Objectives: This study of 870 respondents aged 62-72 years investigates possible long-term effects on adult mental health due to temporary childhood separation by evacuation in the United Kingdom during World War 2. Method: Using univariate and multivariate analyses associations were examined between upbringing, evacuation experience and certain life-course variables with the lifetime incidence of depression and clinical anxiety, and also with the dependency and self-critical factors of the Depressive Experiences Questionnaire (DEQ) (Blatt, S.J., D'Affitti, J.P., & Quinlan, D.M. (1976). Experiences of depression in normal young adults. Journal of Abnormal Psychology, 85, 383-389.) were examined by univariate and multivariate analyses. Results: Those evacuated at a young age, 4-6 years, or who received poor foster care, were found to be at a greater risk of depression and clinical anxiety, with high levels of self-criticism. Compared to other groups respondents evacuated at 13-15 years age, who received good care, had reduced incidences of both affective disorders, comparable to those who were not evacuated. The quality of home nurture was also found to be significantly associated with both disorders. Structural equation models for each sex based on those variables significantly associated with depression explained 45% of the variance of the incidence of depression for males and 25% for females. The models also confirmed the relatively high levels of dependency for females and their vulnerability to these levels in terms of depression. Conclusion: The study demonstrated significant associations between childhood experiences and lifespan mental health, reinforcing the importance of knowledge of childhood history in the clinical treatment of older adults

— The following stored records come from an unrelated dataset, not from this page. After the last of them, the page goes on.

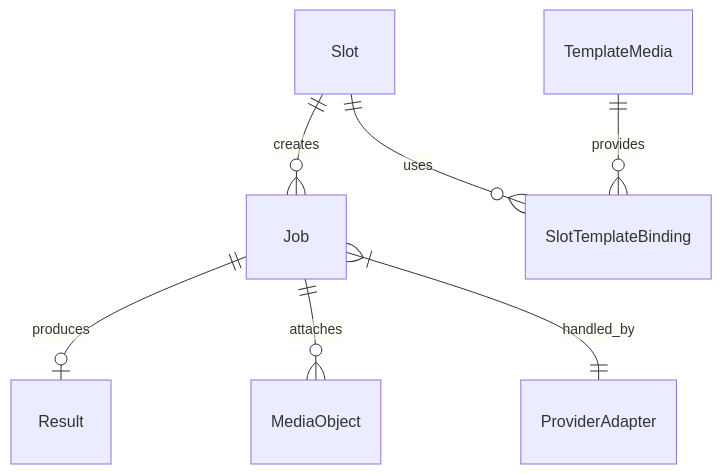
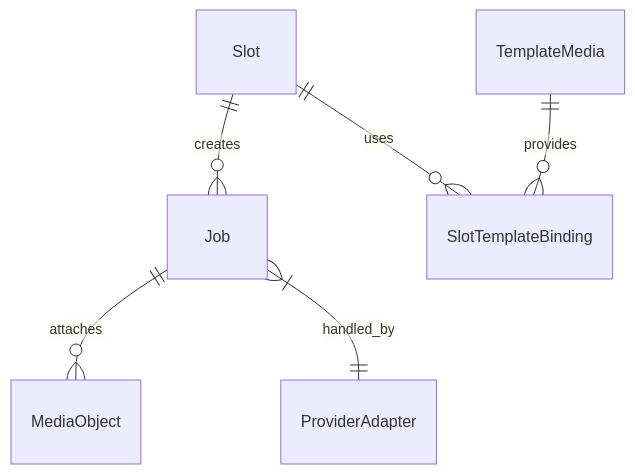
The diagram in spec/docs/blueprints/domain-model.md (nicelight/PhotoChanger_25), drawn with Mermaid before and after one commit. The commit also changed other lines of this file and 13 other files, not shown here.

Commit message:
Simplify Job result handling for MVP

````diff
--- a/spec/docs/blueprints/domain-model.md
+++ b/spec/docs/blueprints/domain-model.md
@@ -66,9 +59,8 @@
 ```mermaid
 erDiagram
     Slot ||--o{ Job : creates
     Slot ||--o{ SlotTemplateBinding : uses
     TemplateMedia ||--o{ SlotTemplateBinding : provides
-    Job ||--o| Result : produces
     Job ||--o{ MediaObject : attaches
     Job }|--|| ProviderAdapter : handled_by
 ```
````
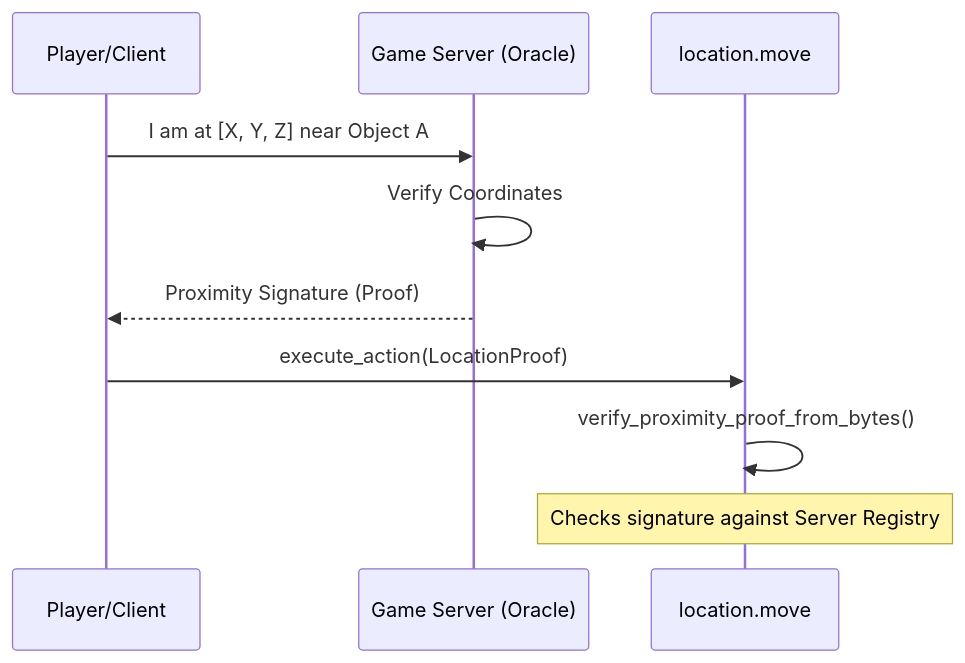
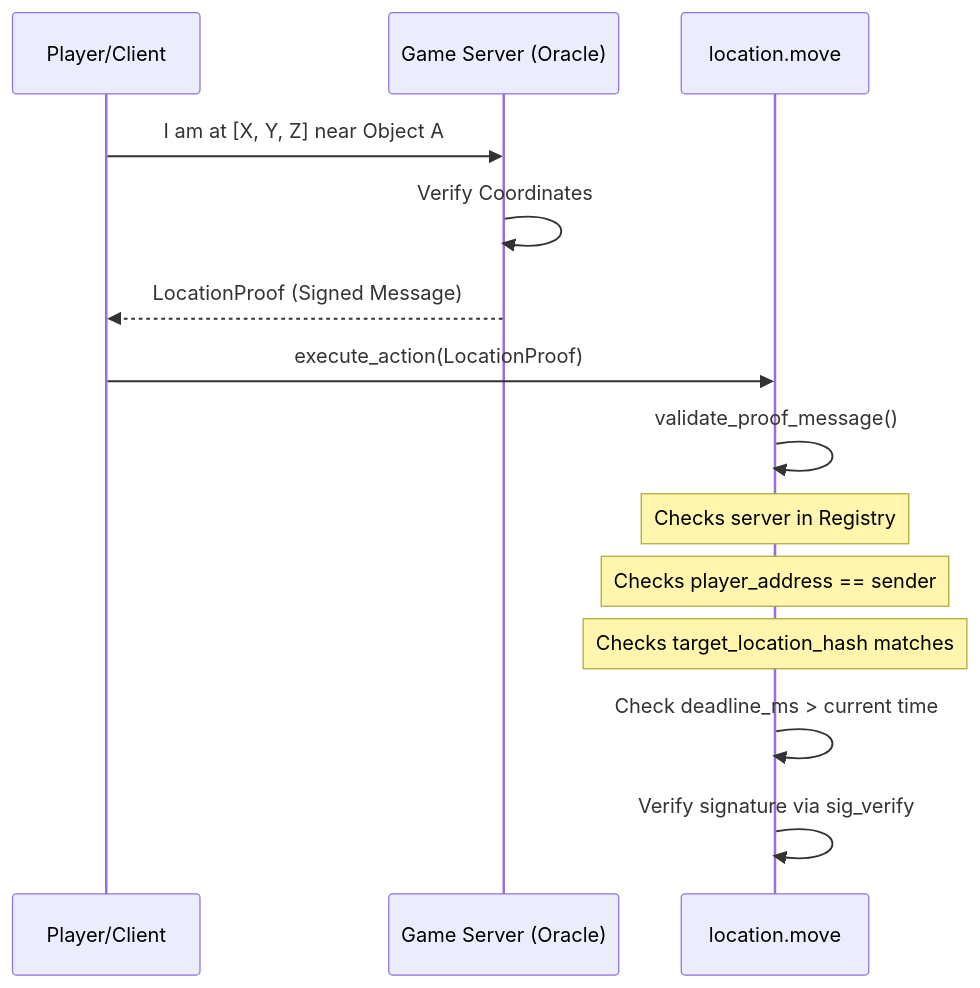
One commit to Scetrov/frontier.scetrov.live changed the third of 3 diagrams in content/develop/world-contracts/primitives/location.move.md. Above: the diagram before and after it, drawn with Mermaid. The commit also changed other lines of this file and 8 other files, not shown here.

````diff
--- a/content/develop/world-contracts/primitives/location.move.md
+++ b/content/develop/world-contracts/primitives/location.move.md
@@ -58,14 +71,18 @@
 ```mermaid
 sequenceDiagram
     participant User as Player/Client
     participant Server as Game Server (Oracle)
     participant Contract as location.move
 
     User->>Server: I am at [X, Y, Z] near Object A
     Server->>Server: Verify Coordinates
-    Server-->>User: Proximity Signature (Proof)
+    Server-->>User: LocationProof (Signed Message)
     User->>Contract: execute_action(LocationProof)
-    Contract->>Contract: verify_proximity_proof_from_bytes()
-    Note over Contract: Checks signature against Server Registry
+    Contract->>Contract: validate_proof_message()
+    Note over Contract: Checks server in Registry
+    Note over Contract: Checks player_address == sender
+    Note over Contract: Checks target_location_hash matches
+    Contract->>Contract: Check deadline_ms > current time
+    Contract->>Contract: Verify signature via sig_verify
 
 ```
````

To submit an update or takedown request for this paper, please submit an Update/Correction/Removal Request.